:: EXERCISE INSTRUCTIONS ::
The answer should be each line of the records that contains the word "index"; please copy them all.

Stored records
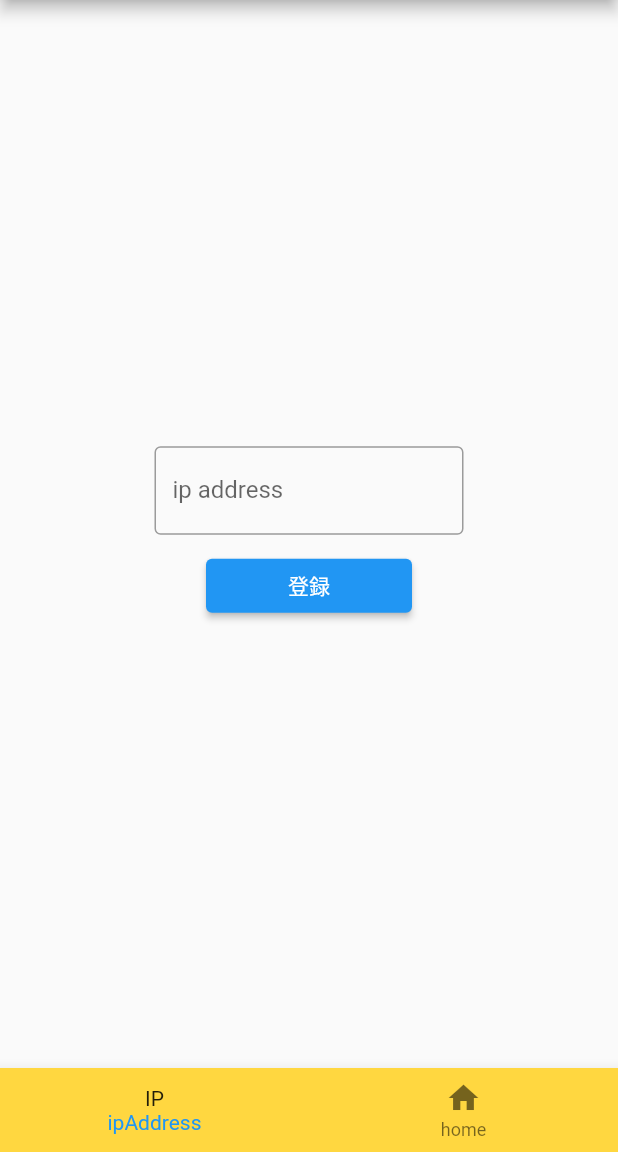
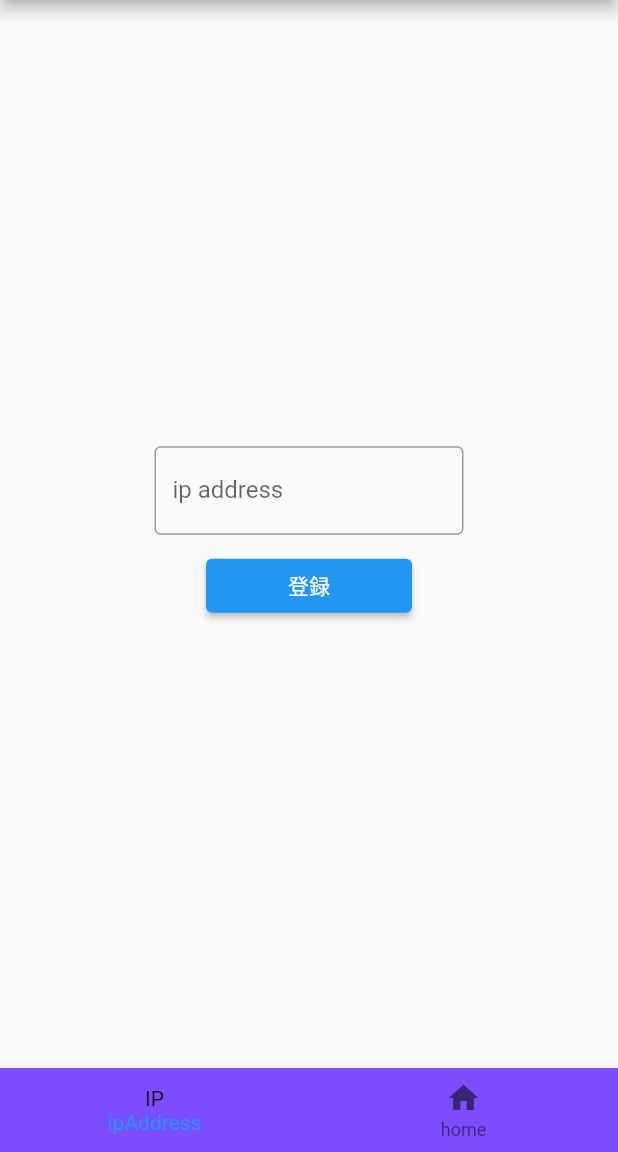
Before and after one commit to kazu-yamy/dego, a Flutter app: the screen it shows after launch, on a phone screen of 412 x 824 dp, the part 84-1236 px from its top. Run offline on Flutter 3.47's test engine with Material 2 defaults, Android fonts, the phone set to English and light mode, and no system bars; our stand-ins replace cached_network_image, dio, flutter_riverpod, fluttertoast.

Commit message:
change application Theme color

```diff
--- a/lib/main.dart
+++ b/lib/main.dart
@@ -11,9 +11,13 @@ class MyApp extends StatelessWidget {
 
   @override
   Widget build(BuildContext context) {
+    ThemeMode mode = ThemeMode.system;
     return MaterialApp(
       debugShowCheckedModeBanner: false,
       title: 'Dego',
+      theme: ThemeData.light(),
+      darkTheme: ThemeData.dark(),
+      themeMode: mode,
       home: BaseTabView(),
     );
   }
--- a/lib/views/base_tab_view.dart
+++ b/lib/views/base_tab_view.dart
@@ -22,16 +22,27 @@ class BaseTabView extends ConsumerWidget {
       appBar: AppBar(title: const Text("Dego")),
       body: widgets[view.index],
       bottomNavigationBar: BottomNavigationBar(
-        items: const [
-          BottomNavigationBarItem(icon: Text("IP"), label: 'ipAddress'),
-          BottomNavigationBarItem(icon: Icon(Icons.home), label: 'home')
-        ],
-        currentIndex: view.index,
-        onTap: (int index) => ref.read(baseTabViewProvider.notifier).state =
-            ViewType.values[index],
-        type: BottomNavigationBarType.fixed,
-        backgroundColor: Colors.amberAccent,
-      ),
+          items: [
+            BottomNavigationBarItem(
+                icon: const Text("IP"),
+                label: 'ipAddress',
+                backgroundColor:
+                    Colors.deepPurpleAccent.computeLuminance() > 0.5
+                        ? Colors.black
+                        : Colors.white),
+            BottomNavigationBarItem(
+                icon: const Icon(Icons.home),
+                label: 'home',
+                backgroundColor:
+                    Colors.deepPurpleAccent.computeLuminance() > 0.5
+                        ? Colors.black
+                        : Colors.white),
+          ],
+          currentIndex: view.index,
+          onTap: (int index) => ref.read(baseTabViewProvider.notifier).state =
+              ViewType.values[index],
+          type: BottomNavigationBarType.fixed,
+          backgroundColor: Colors.deepPurpleAccent),
     );
   }
 }
```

:: WORKED SOLUTION ::
       body: widgets[view.index],
-        currentIndex: view.index,
-        onTap: (int index) => ref.read(baseTabViewProvider.notifier).state =
-            ViewType.values[index],
+          currentIndex: view.index,
+          onTap: (int index) => ref.read(baseTabViewProvider.notifier).state =
+              ViewType.values[index],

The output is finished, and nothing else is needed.